*Data provided*
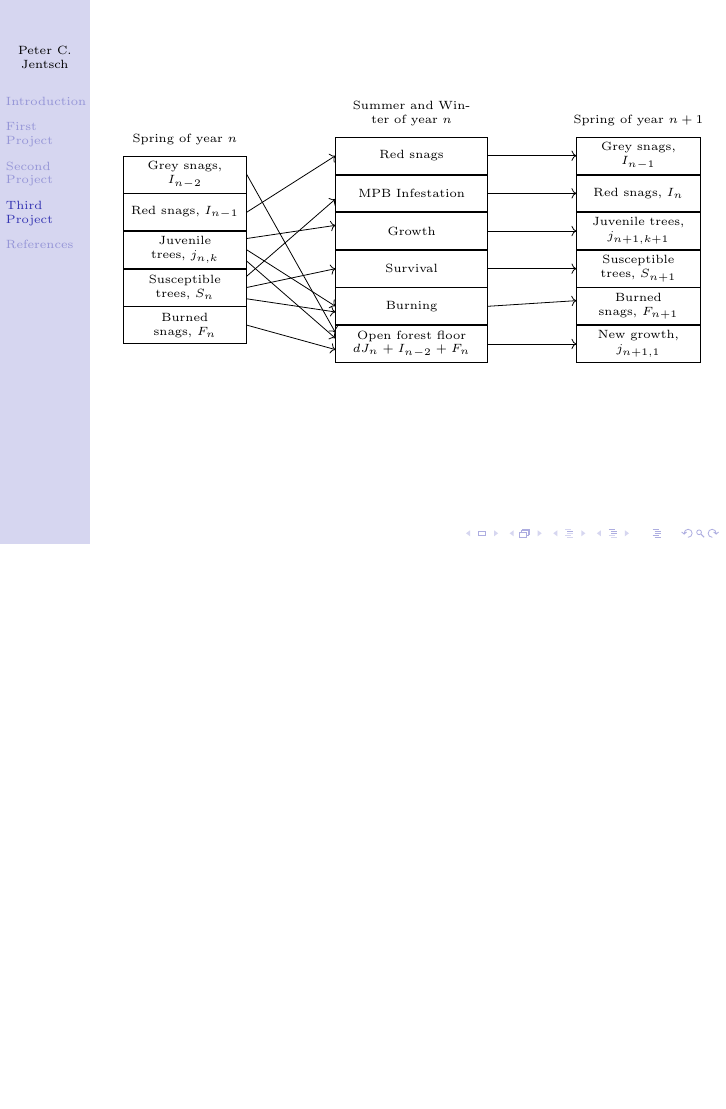
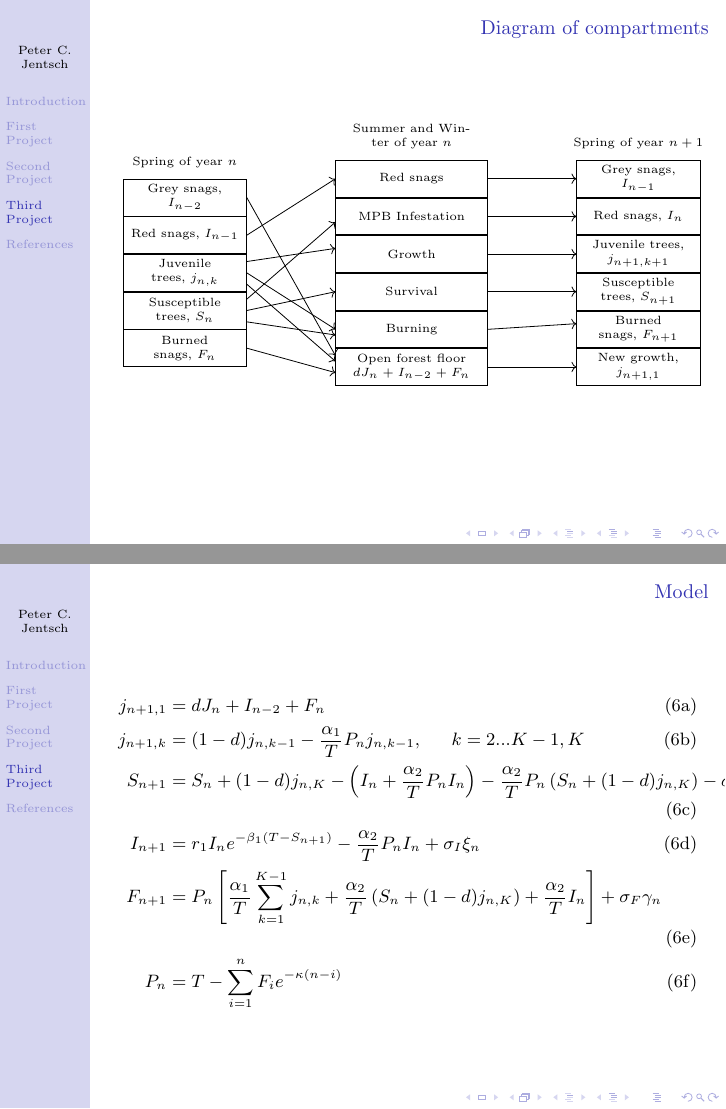
Before and after one commit to pcjentsch/pcjentsch_phd_thesis, LaTeX slides (presentation/main.tex): page 33 of 41 before the commit and pages 33 and 34 of 42 after it, the two joined at a grey line, the shorter picture padded with empty space. Compiled offline with pdfLaTeX.

Commit message:
slide tweaks and script changes, kuramoto model..

```diff
--- a/presentation/main.tex
+++ b/presentation/main.tex
@@ -376,21 +376,9 @@
 
 \end{frame}
 
-% \begin{frame}{Model}
-%     \begin{subequations}
-%         \footnotesize
-%         \begin{alignat}{2}
-%           j_{n+1, 1} &= d J_n + I_{n-2} + F_{n} \protect \label{eq1}\\
-%           j_{n+1, k} &= (1-d) j_{n, k - 1} - \frac{\alpha_1}{T} P_n j_{n,k-1  },\hspace{0.5cm} k = 2 ... K-1 ,K  \protect \label{eq2}\\
-%           S_{n+1} &= S_n + (1 - d) j_{n, K} - \left(I_n + \frac{\alpha_2}{T} P_n I_n\right) - \frac{\alpha_2}{T}P_n \left( S_n + (1-d) j_{n, K}\right) - \sigma_F \gamma_n  \protect \label{eq3}\\
-%           I_{n+1} &= r_1 I_n e^{-\beta_1 (T - S_{n+1})} - \frac{\alpha_2}{T} P_n I_n + \sigma_I \xi_n  \protect \label{eq4}\\
-%           F_{n+1} &=  P_n \left[\frac{\alpha_1}{T} \sum_{k = 1}^{K-1} j_{n,k} + \frac{\alpha_2}{T}\left( S_n + (1 - d)j_{n,K}\right) + \frac{\alpha_2}{T}I_n\right] + \sigma_F\gamma_n  \protect \label{eq5}\\
-%           P_{n} &= T - \sum_{i=1}^{n}  F_i e^{-\kappa (n - i)} \label{eq6}
-%         \end{alignat}
-%       \end{subequations}
-% \end{frame}
 
-\begin{frame}
+
+\begin{frame}{Diagram of compartments}
     \begin{tikzpicture}
         \tiny
         \matrix (A) [matrix of nodes,nodes={draw, minimum size=.65cm, text width=2cm,align=center}] at (0,1)
@@ -448,6 +436,20 @@
         \node[above=0.01cm of C,align=center]{Spring of year $n+1$};
         \end{tikzpicture}
       \label{diagram}
+\end{frame}
+
+\begin{frame}{Model}
+    \begin{subequations}
+        \footnotesize
+        \begin{alignat}{2}
+          j_{n+1, 1} &= d J_n + I_{n-2} + F_{n} \protect \label{eq1}\\
+          j_{n+1, k} &= (1-d) j_{n, k - 1} - \frac{\alpha_1}{T} P_n j_{n,k-1  },\hspace{0.5cm} k = 2 ... K-1 ,K  \protect \label{eq2}\\
+          S_{n+1} &= S_n + (1 - d) j_{n, K} - \left(I_n + \frac{\alpha_2}{T} P_n I_n\right) - \frac{\alpha_2}{T}P_n \left( S_n + (1-d) j_{n, K}\right) - \sigma_F \gamma_n  \protect \label{eq3}\\
+          I_{n+1} &= r_1 I_n e^{-\beta_1 (T - S_{n+1})} - \frac{\alpha_2}{T} P_n I_n + \sigma_I \xi_n  \protect \label{eq4}\\
+          F_{n+1} &=  P_n \left[\frac{\alpha_1}{T} \sum_{k = 1}^{K-1} j_{n,k} + \frac{\alpha_2}{T}\left( S_n + (1 - d)j_{n,K}\right) + \frac{\alpha_2}{T}I_n\right] + \sigma_F\gamma_n  \protect \label{eq5}\\
+          P_{n} &= T - \sum_{i=1}^{n}  F_i e^{-\kappa (n - i)} \label{eq6}
+        \end{alignat}
+      \end{subequations}
 \end{frame}
 \begin{frame}{Results}
     \begin{figure}
```
Also changed, not shown: presentation/script/script.tex (+2 -2 lines), presentation/script/script.pdf, 12 other files.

*Task to carry out*
Return the entries above exactly as they appear. Pictures should not be copied.

*Solved exercise*
Before and after one commit to pcjentsch/pcjentsch_phd_thesis, LaTeX slides (presentation/main.tex): page 33 of 41 before the commit and pages 33 and 34 of 42 after it, the two joined at a grey line, the shorter picture padded with empty space. Compiled offline with pdfLaTeX.

Commit message:
slide tweaks and script changes, kuramoto model..

```diff
--- a/presentation/main.tex
+++ b/presentation/main.tex
@@ -376,21 +376,9 @@
 
 \end{frame}
 
-% \begin{frame}{Model}
-%     \begin{subequations}
-%         \footnotesize
-%         \begin{alignat}{2}
-%           j_{n+1, 1} &= d J_n + I_{n-2} + F_{n} \protect \label{eq1}\\
-%           j_{n+1, k} &= (1-d) j_{n, k - 1} - \frac{\alpha_1}{T} P_n j_{n,k-1  },\hspace{0.5cm} k = 2 ... K-1 ,K  \protect \label{eq2}\\
-%           S_{n+1} &= S_n + (1 - d) j_{n, K} - \left(I_n + \frac{\alpha_2}{T} P_n I_n\right) - \frac{\alpha_2}{T}P_n \left( S_n + (1-d) j_{n, K}\right) - \sigma_F \gamma_n  \protect \label{eq3}\\
-%           I_{n+1} &= r_1 I_n e^{-\beta_1 (T - S_{n+1})} - \frac{\alpha_2}{T} P_n I_n + \sigma_I \xi_n  \protect \label{eq4}\\
-%           F_{n+1} &=  P_n \left[\frac{\alpha_1}{T} \sum_{k = 1}^{K-1} j_{n,k} + \frac{\alpha_2}{T}\left( S_n + (1 - d)j_{n,K}\right) + \frac{\alpha_2}{T}I_n\right] + \sigma_F\gamma_n  \protect \label{eq5}\\
-%           P_{n} &= T - \sum_{i=1}^{n}  F_i e^{-\kappa (n - i)} \label{eq6}
-%         \end{alignat}
-%       \end{subequations}
-% \end{frame}
 
-\begin{frame}
+
+\begin{frame}{Diagram of compartments}
     \begin{tikzpicture}
         \tiny
         \matrix (A) [matrix of nodes,nodes={draw, minimum size=.65cm, text width=2cm,align=center}] at (0,1)
@@ -448,6 +436,20 @@
         \node[above=0.01cm of C,align=center]{Spring of year $n+1$};
         \end{tikzpicture}
       \label{diagram}
+\end{frame}
+
+\begin{frame}{Model}
+    \begin{subequations}
+        \footnotesize
+        \begin{alignat}{2}
+          j_{n+1, 1} &= d J_n + I_{n-2} + F_{n} \protect \label{eq1}\\
+          j_{n+1, k} &= (1-d) j_{n, k - 1} - \frac{\alpha_1}{T} P_n j_{n,k-1  },\hspace{0.5cm} k = 2 ... K-1 ,K  \protect \label{eq2}\\
+          S_{n+1} &= S_n + (1 - d) j_{n, K} - \left(I_n + \frac{\alpha_2}{T} P_n I_n\right) - \frac{\alpha_2}{T}P_n \left( S_n + (1-d) j_{n, K}\right) - \sigma_F \gamma_n  \protect \label{eq3}\\
+          I_{n+1} &= r_1 I_n e^{-\beta_1 (T - S_{n+1})} - \frac{\alpha_2}{T} P_n I_n + \sigma_I \xi_n  \protect \label{eq4}\\
+          F_{n+1} &=  P_n \left[\frac{\alpha_1}{T} \sum_{k = 1}^{K-1} j_{n,k} + \frac{\alpha_2}{T}\left( S_n + (1 - d)j_{n,K}\right) + \frac{\alpha_2}{T}I_n\right] + \sigma_F\gamma_n  \protect \label{eq5}\\
+          P_{n} &= T - \sum_{i=1}^{n}  F_i e^{-\kappa (n - i)} \label{eq6}
+        \end{alignat}
+      \end{subequations}
 \end{frame}
 \begin{frame}{Results}
     \begin{figure}
```
Also changed, not shown: presentation/script/script.tex (+2 -2 lines), presentation/script/script.pdf, 12 other files.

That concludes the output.